WORK TASK: Wherever a line of the data contains "Updated", copy that line.

(Beginning of TASK DATA)

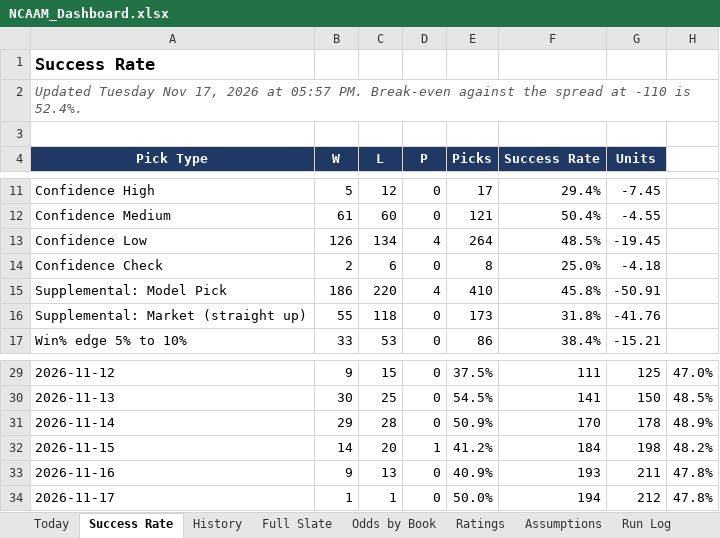
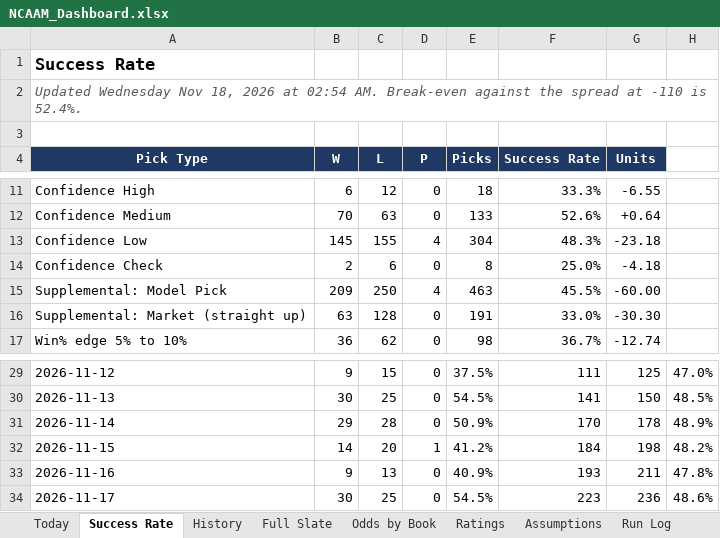
Before and after one commit to coltenmorris/ncaam-model, an Excel workbook: docs/NCAAM_Dashboard.xlsx, sheet Success Rate, drawn as a sheet; only a part is shown, gaps mark what is left out; values as stored, in another font and other column widths than the file's, no borders; charts and pictures not drawn; the diff covers the shown part only; the diff names each change by its address in the sheet, - before the commit and + after, or states it on an @@ line.

```diff
--- a/docs/NCAAM_Dashboard.xlsx (sheet Success Rate)
+++ b/docs/NCAAM_Dashboard.xlsx (sheet Success Rate)
-A2 (Pick Type): Updated Tuesday Nov 17, 2026 at 05:57 PM. Break-even against…
+A2 (Pick Type): Updated Wednesday Nov 18, 2026 at 02:54 AM. Break-even against…
-B11 (W): 5
+B11 (W): 6
-E11 (Picks): 17
+E11 (Picks): 18
-F11 (Success Rate): 29.4%
+F11 (Success Rate): 33.3%
-G11 (Units): -7.45
+G11 (Units): -6.55
-B12 (W): 61
+B12 (W): 70
-C12 (L): 60
+C12 (L): 63
-E12 (Picks): 121
+E12 (Picks): 133
-F12 (Success Rate): 50.4%
+F12 (Success Rate): 52.6%
-G12 (Units): -4.55
+G12 (Units): +0.64
-B13 (W): 126
+B13 (W): 145
-C13 (L): 134
+C13 (L): 155
-E13 (Picks): 264
+E13 (Picks): 304
-F13 (Success Rate): 48.5%
+F13 (Success Rate): 48.3%
-G13 (Units): -19.45
+G13 (Units): -23.18
-B15 (W): 186
+B15 (W): 209
-C15 (L): 220
+C15 (L): 250
-E15 (Picks): 410
+E15 (Picks): 463
-F15 (Success Rate): 45.8%
+F15 (Success Rate): 45.5%
-G15 (Units): -50.91
+G15 (Units): -60.00
-B16 (W): 55
+B16 (W): 63
-C16 (L): 118
+C16 (L): 128
-E16 (Picks): 173
+E16 (Picks): 191
-F16 (Success Rate): 31.8%
+F16 (Success Rate): 33.0%
-G16 (Units): -41.76
+G16 (Units): -30.30
-B17 (W): 33
+B17 (W): 36
-C17 (L): 53
+C17 (L): 62
-E17 (Picks): 86
+E17 (Picks): 98
-F17 (Success Rate): 38.4%
+F17 (Success Rate): 36.7%
-G17 (Units): -15.21
+G17 (Units): -12.74
-B34 (W): 1
+B34 (W): 30
-C34 (L): 1
+C34 (L): 25
-E34 (Picks): 50.0%
+E34 (Picks): 54.5%
-F34 (Success Rate): 194
+F34 (Success Rate): 223
-G34 (Units): 212
+G34 (Units): 236
-H34: 47.8%
+H34: 48.6%
```
Also changed, not shown: 40 edited cells elsewhere in this sheet, sheet Full Slate, sheet Odds by Book, sheet Ratings, sheet History, sheet Today, sheet Run Log, 8 other files.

(End of TASK DATA)

YOUR SOLUTION:
-A2 (Pick Type): Updated Tuesday Nov 17, 2026 at 05:57 PM. Break-even against…
+A2 (Pick Type): Updated Wednesday Nov 18, 2026 at 02:54 AM. Break-even against…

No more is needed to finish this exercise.